The army needn’t arm everybody. Let’s face it—many of our troops have no business "packing" because they lack the training and/or the disposition for it. But many others are fully capable of carrying rifles and pistols with routine safety. After all, nearly everybody in the Israeli Army carries weapons off duty. The internet shows pictures of teenaged girls in green, hanging out at the post exchange or riding public transportation with unloaded M16s or Galils. Totally safe, ready to respond.
Obviously, if the Israelis can do it, so can we. The difference is that Israel lives 24-7 with a combat mindset. To an extent so does Switzerland. America does not, and never has.
Besides additional police patrols, the army is addressing the situation with counseling, which we hope proves helpful but certainly pegs the irony meter. After all, the “suspect” in the shooting is a psychiatrist produced by the same system that enabled the massacre in the first place!
Our suggestion to The Army of One: allow competent soldiers to carry their issue weapon on base, unloaded with a full mag available. Yes, some guns may be lost or stolen. Yes, some idiot will pop a round that might hurt or even kill somebody. So what? We lose nearly 2,000 people in DoD every year: over one-quarter through accidents and negligence. But how many firearms accidents does it take to offset 13 KIAs and 30 WIAs on one of the world’s biggest military bases? How often do we sustain 40 combat casualties in one day?
However, since service politicians may be trusted to place their perceived personal interests ahead of the troops (witness the nine-year Tailhook witch hunt), we may not trust many star-wearers to Do The Right Thing. Consequently, what’s required is a DoD directive requiring combat-trained troops to carry on base, and permitting qualified individuals in uniform off base to carry openly or concealed. Absent that, we’ll see more of the same.
In closing, consider an old military maxim: “A commander may be forgiven for being defeated. He may not be forgiven for being surprised.”
On November 5, Fort Hood and the U.S. Army were surprised.

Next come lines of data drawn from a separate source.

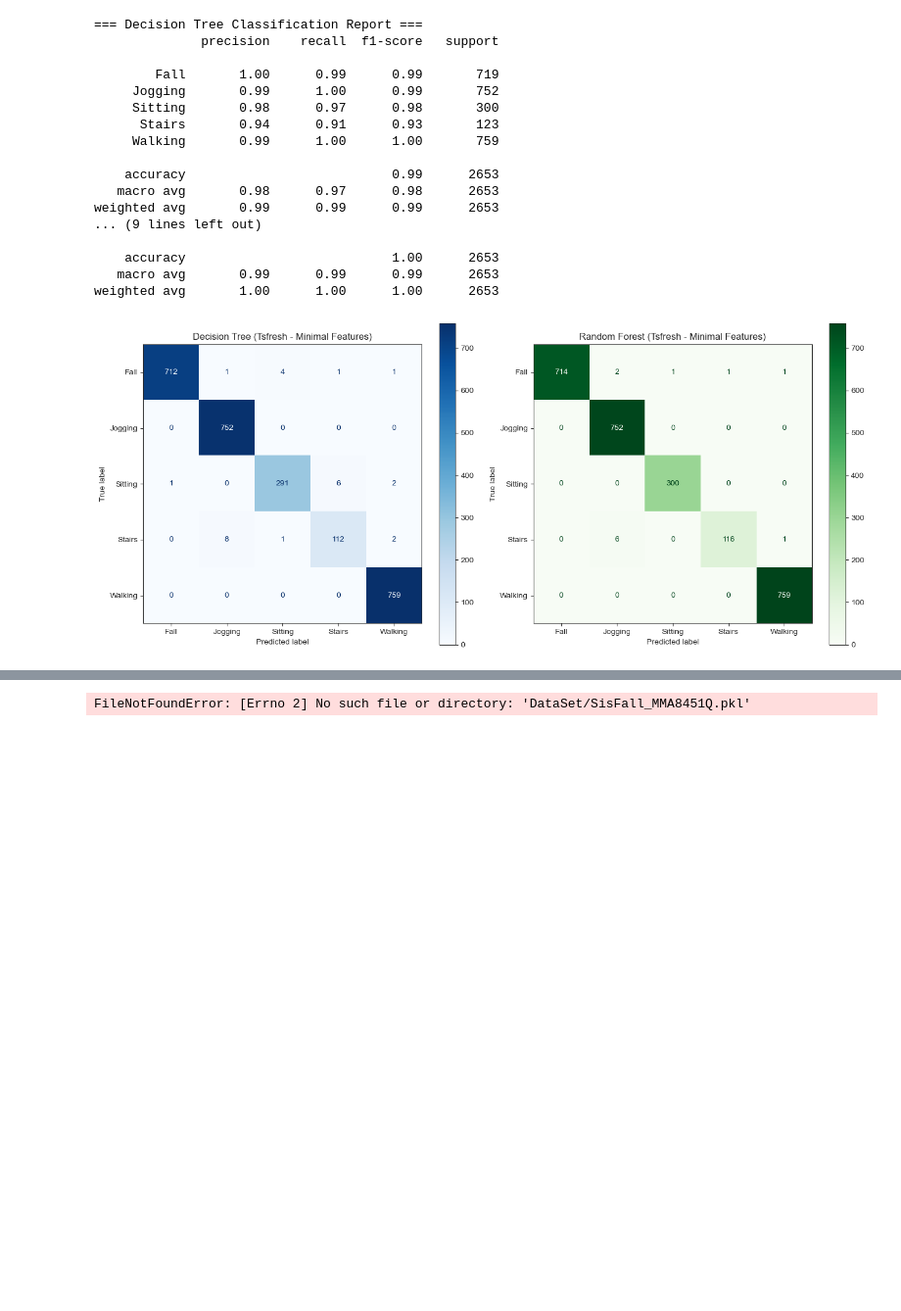
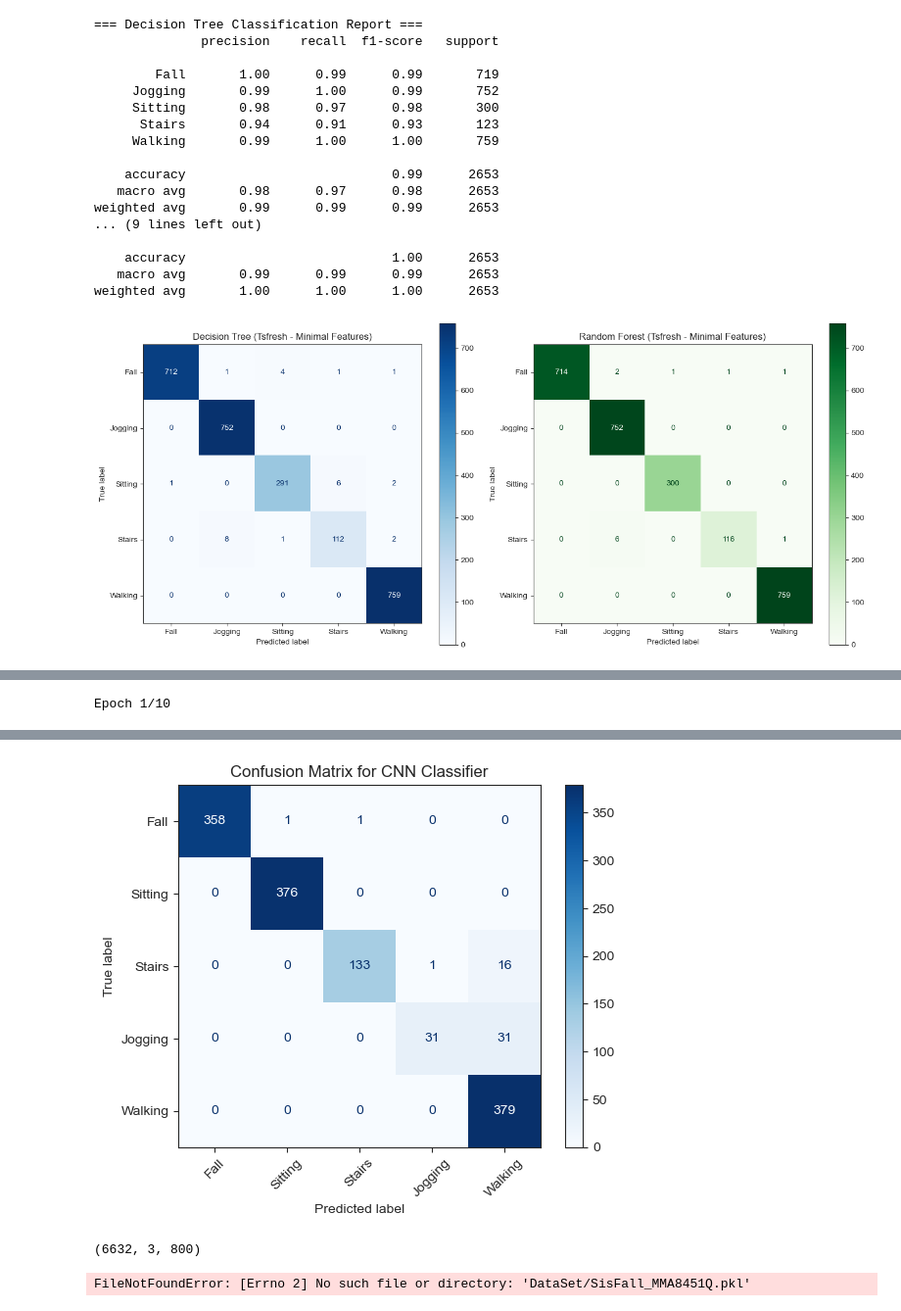
Before and after one commit to AliShrz/earpiece-fall-detection, a Jupyter notebook: Sisfall_model_training.ipynb, the cells around one changed output, grey strips where cells are left out. Shown at 98% size. Drawn from its saved outputs; the diff is of its cells as text; code cells hidden in the pictures; blank space fills up the shorter version.

```diff
--- a/Sisfall_model_training.ipynb
+++ b/Sisfall_model_training.ipynb
@@ -782,0 +813,70 @@ weighted avg       0.98      0.97      0.97      1327
+# %%
+from sklearn.model_selection import train_test_split
+from tensorflow.keras.models import Sequential
+from tensorflow.keras.layers import Conv2D, MaxPooling2D, Flatten, Dense, Dropout
+from tensorflow.keras.utils import to_categorical
+
+X_cnn = []  # Features for CNN: list of (3, 800) arrays
+y_cnn = []  # Labels for CNN: activity names
+
+# prepare data for CNN
+for key, info in activity_mapper.items():
+    label = info["label"]
+    for sample in info["data"]:
+        if sample.shape != (3, 800):
+            continue
+        X_cnn.append(sample)
+        y_cnn.append(label)
+
+# Convert to numpy arrays
+X_cnn = np.array(X_cnn)  # shape: (num_samples, 3, 800)
+y_cnn = np.array(y_cnn)  # shape: (num_samples,)
+# Convert labels to categorical
+y_cnn = pd.Categorical(y_cnn).codes  # Convert to numerical codes
+y_cnn = to_categorical(y_cnn)  # One-hot encode labels
+# Reshape for CNN input: (num_samples, height, width, channels)
+X_cnn = X_cnn.reshape(X_cnn.shape[0], 3, 800, 1)  # shape: (num_samples, 3, 800, 1)
+# Split into training and testing sets
+X_train_cnn, X_test_cnn, y_train_cnn, y_test_cnn = train_test_split(
+    X_cnn, y_cnn, test_size=0.2, stratify=y_cnn.argmax(axis=1), random_state=42
+)
+# Build the CNN model
+cnn_model = Sequential([
+    Conv2D(32, (3, 3), activation='relu', padding='same', input_shape=(3, 800, 1)),
+    MaxPooling2D((2, 2), padding='same'),
+    Conv2D(64, (3, 3), activation='relu', padding='same'),
+    MaxPooling2D((2, 2), padding='same'),
+    Flatten(),
+    Dense(128, activation='relu'),
+    Dropout(0.5),
+    Dense(y_cnn.shape[1], activation='softmax')  # Output layer for multi-class classification
+])
+# Compile the model
+cnn_model.compile(optimizer='adam', loss='categorical_crossentropy', metrics=['accuracy'])
+# Train the model
+cnn_model.fit(
+    X_train_cnn, y_train_cnn,
+    epochs=10, batch_size=32,
+    validation_data=(X_test_cnn, y_test_cnn)
+)
+# Evaluate the model
+test_loss, test_accuracy = cnn_model.evaluate(X_test_cnn, y_test_cnn)
+print(f"Test Loss: {test_loss}, Test Accuracy: {test_accuracy}")
+# Make predictions
+y_pred_cnn = cnn_model.predict(X_test_cnn)
+# Convert predictions back to labels
+y_pred_labels = np.argmax(y_pred_cnn, axis=1)
+# Convert true labels back to categorical
+y_true_labels = np.argmax(y_test_cnn, axis=1)
+# Print classification report
+target_names = ['Fall', 'Sitting', 'Stairs', 'Jogging', 'Walking']
+print(classification_report(y_true_labels, y_pred_labels, target_names=target_names))
+# Generate confusion matrix
+cm_cnn = confusion_matrix(y_true_labels, y_pred_labels, labels=np.arange(y_cnn.shape[1]))
+# Display confusion matrix
+disp_cnn = ConfusionMatrixDisplay(confusion_matrix=cm_cnn, display_labels=target_names)
+disp_cnn.plot(cmap='Blues', xticks_rotation=45)
+plt.title("Confusion Matrix for CNN Classifier")
+plt.show()
+# %% [output]
+Epoch 1/10
@@ -783,3 +900,8 @@ weighted avg       0.98      0.97      0.97      1327
+[figure, added]
+# %%
+X_cnn.shape
+# %% [output]
+(6632, 3, 800)
 # %%
 from scripts import classifiers
 import sisfall_utils as sisfall
```
Also changed, not shown: parts of 3 cells of this notebook.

Forgiveness will depend upon the state of mind of the bereaved survivors. Meanwhile, it remains a hard sell to change the army’s policy favoring itself as a soft target.
Rant Mode to STANDBY.